Thus, may we protect religious freedom for all by insisting on the exclusiveness of Jesus Christ.

Tuesday, January 8, 2013

7 Tenets of a Principled Optimist

In the past, I've described myself as a "principled optimist". Likewise, I made a comment a while back on Facebook that pessimism is the result of bad theology. All that needs a little clarification and I'm just now getting around to defining my terms.

1. A principled Christian optimist is not surprised when hardship comes. In fact, he expects it as the natural consequence of living in sin-cursed world. His optimism is not based on circumstances but perspective.

2. However, the perspective of a principled optimist is not a subjective, relativistic mind-binding. It's not so much about looking on the bright side as it is looking at reality - that is true Reality, the Person of God. A Christian optimist sounds more like Paul than Pollyanna.

3. The Christian optimist rests in the character of God as his source his optimism. He places himself in the stream of Christian thought that adheres, at least on some level, to the theory of  Gottfried Leibniz which states the world that exists is the best of all possible worlds. He also agrees with G.K. Chesterton that the real world is far more magical than any fairy tale.

4. Leibnizian theory: Because God is omniscient (all knowing) He knew all possible worlds and events that He could have brought into being. Because He is omnipotent and sovereign (all powerful) He was perfectly capable of bringing any of those worlds and events into being. But because He is omni-benevolent (all good) He chose to bring into existence the best possible world and events. This is the Christian's basis for optimism.

5. However, the principled optimist also recognizes that God's original world has been corrupted by humanity's fall. But he also recognizes that even the most horrible events ultimately conspire toward the glory of God and the good of humanity. Take for example the most horrific event in human history - the crucifixion of our Lord. It is also in another sense the best event in human history for it brought God glory and humanity redemption.
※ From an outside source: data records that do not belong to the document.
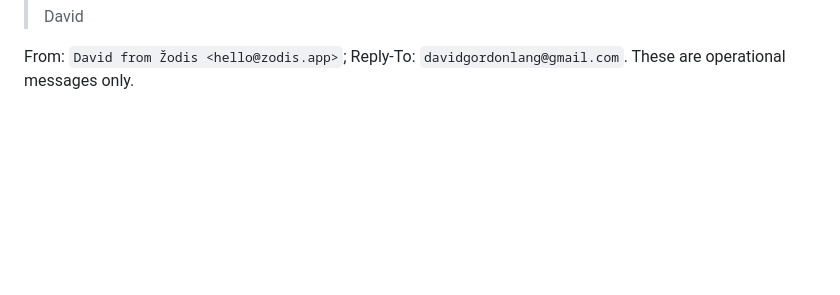
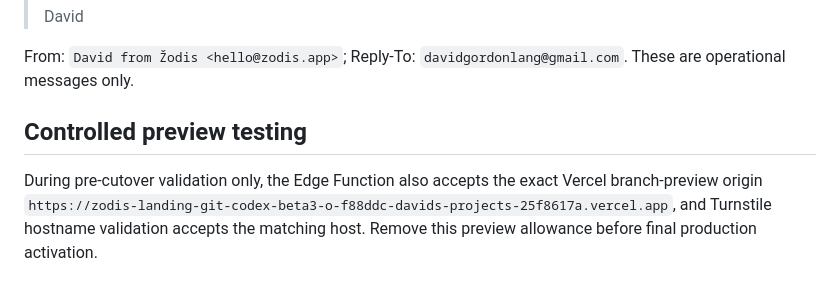
Before and after one commit to DavidGordonLang/zodis-landing, a Markdown page: supabase/ONBOARDING.md, the part around the change. GitHub-like rendering; blank space fills up the shorter version.

Commit message:
Document controlled preview allowance

```diff
--- a/supabase/ONBOARDING.md
+++ b/supabase/ONBOARDING.md
@@ -107,3 +107,7 @@ Waitlist subject: `Your Žodis Beta waitlist place`
 
 From: `David from Žodis <hello@zodis.app>`; Reply-To:
 `davidgordonlang@gmail.com`. These are operational messages only.
+
+## Controlled preview testing
+
+During pre-cutover validation only, the Edge Function also accepts the exact Vercel branch-preview origin `https://zodis-landing-git-codex-beta3-o-f88ddc-davids-projects-25f8617a.vercel.app`, and Turnstile hostname validation accepts the matching host. Remove this preview allowance before final production activation.
```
6. The principled optimists trusts God to work all things together for good, believing that even the most horrid of trials will be used by God to accomplish His ends. Therefore, the Christian can be optimistic even as he faces tribulation.

7. The principled optimist reads Romans 8 a lot.